Sometimes it isn’t what is said, but how it is said that is the problem. If you speak otherwise loving words but do them in an aggressive manner, you aren’t saying anything loving. Tone is essential. Nothing good is conveyed when you speak to a person in a short, clipped, frustrated manner, or loudly or sharply. The child’s entire way of viewing the world is affected by how she or he is raised. If you raise a child to feel worthless, then it is very hard for that child to grow into a healthy adult. The child has no strong foundation because it has been constantly undermined.

When your child comes up to you to ask for help, do you say “What do you want?” with a tone that really means “How can I help you?”, or do you say it in a way that says “Why are you bothering me, again!?” You are the main teacher for your children. If you teach them through your actions that they don’t matter to you, then you have destroyed their spirit. You have taught them that they are an inconvenience, that they are worthless.

I remember when I first got married and my husband would tell me a story of some problem that he’d had to deal with at work. He would be very angry and would be speaking in a very forceful way while telling me the story. Fortunately I was aware of how this kind of talk affected me, so I told him that I was not the reason for his anger, and that he needed to adjust his tone. His anger at the situation was bleeding onto me, and making me feel like I was part of the problem, that he was angry with me, personally.

But a child can’t do this. A child doesn’t have this sense of perspective. For a parent to speak in a sharp manner all the time to their child is abusive. It is cruel and thoughtless. It is not the child’s fault that they were born and that your days of partying are over. It is not the child’s fault that you were raised in a similar manner.

It is a huge responsibility to be a parent, and sadly there are no classes for it. Somehow our society thinks that just because you have had a child you automatically know how to be a parent. This is simply not true. But we just don’t have a mechanism in place to teach people how to be good parents. We seem to leave it to chance and hope everything works out.

I see parents being abusive to their children all the time where I work, and some are worse than others. You can see that the light is gone from the children’s eyes. Every time certain families come in we brace ourselves for another round of screaming and tears. What can be done? I’ve asked a friend who is a therapist and one who is a schoolteacher. Both say you can’t do anything. That you can’t get involved.

Both say that perhaps somebody else will catch it and do something. But what if that somebody else is thinking the same thing – that somebody else will do something?

So what do we do, wait until the child is totally broken and ends up killing someone? And then we’ll all say, “That was sure some strange family. I thought something was wrong with them.
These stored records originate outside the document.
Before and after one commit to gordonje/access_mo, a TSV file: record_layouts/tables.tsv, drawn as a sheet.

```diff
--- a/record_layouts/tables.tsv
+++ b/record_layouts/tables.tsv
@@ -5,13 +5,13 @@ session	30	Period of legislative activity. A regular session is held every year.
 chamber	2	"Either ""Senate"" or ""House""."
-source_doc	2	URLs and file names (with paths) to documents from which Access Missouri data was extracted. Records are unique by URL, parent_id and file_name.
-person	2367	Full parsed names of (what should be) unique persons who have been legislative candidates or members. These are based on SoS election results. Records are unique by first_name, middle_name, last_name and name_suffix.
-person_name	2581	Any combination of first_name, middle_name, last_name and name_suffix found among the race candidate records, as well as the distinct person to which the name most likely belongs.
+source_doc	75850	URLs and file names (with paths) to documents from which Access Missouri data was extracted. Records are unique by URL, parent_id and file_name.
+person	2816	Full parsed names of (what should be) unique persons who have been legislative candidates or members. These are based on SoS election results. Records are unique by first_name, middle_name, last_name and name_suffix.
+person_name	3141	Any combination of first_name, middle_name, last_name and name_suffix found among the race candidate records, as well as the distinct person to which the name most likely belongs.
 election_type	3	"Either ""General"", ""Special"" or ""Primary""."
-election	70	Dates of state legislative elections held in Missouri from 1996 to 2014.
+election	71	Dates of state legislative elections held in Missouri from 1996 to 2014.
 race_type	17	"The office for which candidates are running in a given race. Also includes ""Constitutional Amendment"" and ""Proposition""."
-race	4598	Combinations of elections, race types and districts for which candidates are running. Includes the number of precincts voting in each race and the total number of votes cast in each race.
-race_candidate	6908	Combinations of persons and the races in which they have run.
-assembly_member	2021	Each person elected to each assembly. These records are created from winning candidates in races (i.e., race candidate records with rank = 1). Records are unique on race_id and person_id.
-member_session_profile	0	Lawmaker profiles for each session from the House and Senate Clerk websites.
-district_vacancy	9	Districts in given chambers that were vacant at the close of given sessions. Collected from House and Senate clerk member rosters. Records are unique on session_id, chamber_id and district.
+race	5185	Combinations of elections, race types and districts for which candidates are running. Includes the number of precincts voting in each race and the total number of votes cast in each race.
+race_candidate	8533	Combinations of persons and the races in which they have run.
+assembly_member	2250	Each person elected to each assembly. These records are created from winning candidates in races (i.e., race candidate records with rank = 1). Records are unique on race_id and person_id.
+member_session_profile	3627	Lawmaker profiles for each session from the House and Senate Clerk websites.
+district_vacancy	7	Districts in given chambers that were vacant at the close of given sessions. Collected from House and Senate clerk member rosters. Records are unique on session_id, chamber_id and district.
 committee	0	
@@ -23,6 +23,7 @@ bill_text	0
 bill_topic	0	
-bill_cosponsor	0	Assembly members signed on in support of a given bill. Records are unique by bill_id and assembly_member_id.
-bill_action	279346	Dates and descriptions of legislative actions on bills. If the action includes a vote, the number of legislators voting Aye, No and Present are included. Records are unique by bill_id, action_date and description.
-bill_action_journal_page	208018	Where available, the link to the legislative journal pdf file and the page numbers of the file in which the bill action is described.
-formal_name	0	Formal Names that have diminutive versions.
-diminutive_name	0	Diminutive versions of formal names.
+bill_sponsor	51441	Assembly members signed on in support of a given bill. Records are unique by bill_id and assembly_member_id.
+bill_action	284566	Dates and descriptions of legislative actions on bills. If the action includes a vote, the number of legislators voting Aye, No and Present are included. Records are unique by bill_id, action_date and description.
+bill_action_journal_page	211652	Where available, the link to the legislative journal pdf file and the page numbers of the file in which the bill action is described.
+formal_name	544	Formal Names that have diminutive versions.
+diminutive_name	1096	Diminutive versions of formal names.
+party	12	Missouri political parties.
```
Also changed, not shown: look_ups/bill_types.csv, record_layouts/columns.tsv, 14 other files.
I wonder why nobody did anything.”

I’m writing this because I hope that it speaks to a parent who may recognize herself or himself in this. I hope that this parent realizes that it is normal to feel frustrated and overwhelmed, but not OK to push that on to a child. I hope that this parent admits that she or he needs help and asks for it from someone they trust – a therapist, a minister, a friend.

Asking for help isn’t a sign of weakness. NOT asking is a sign of weakness. Trying to do it all on your own hasn’t worked.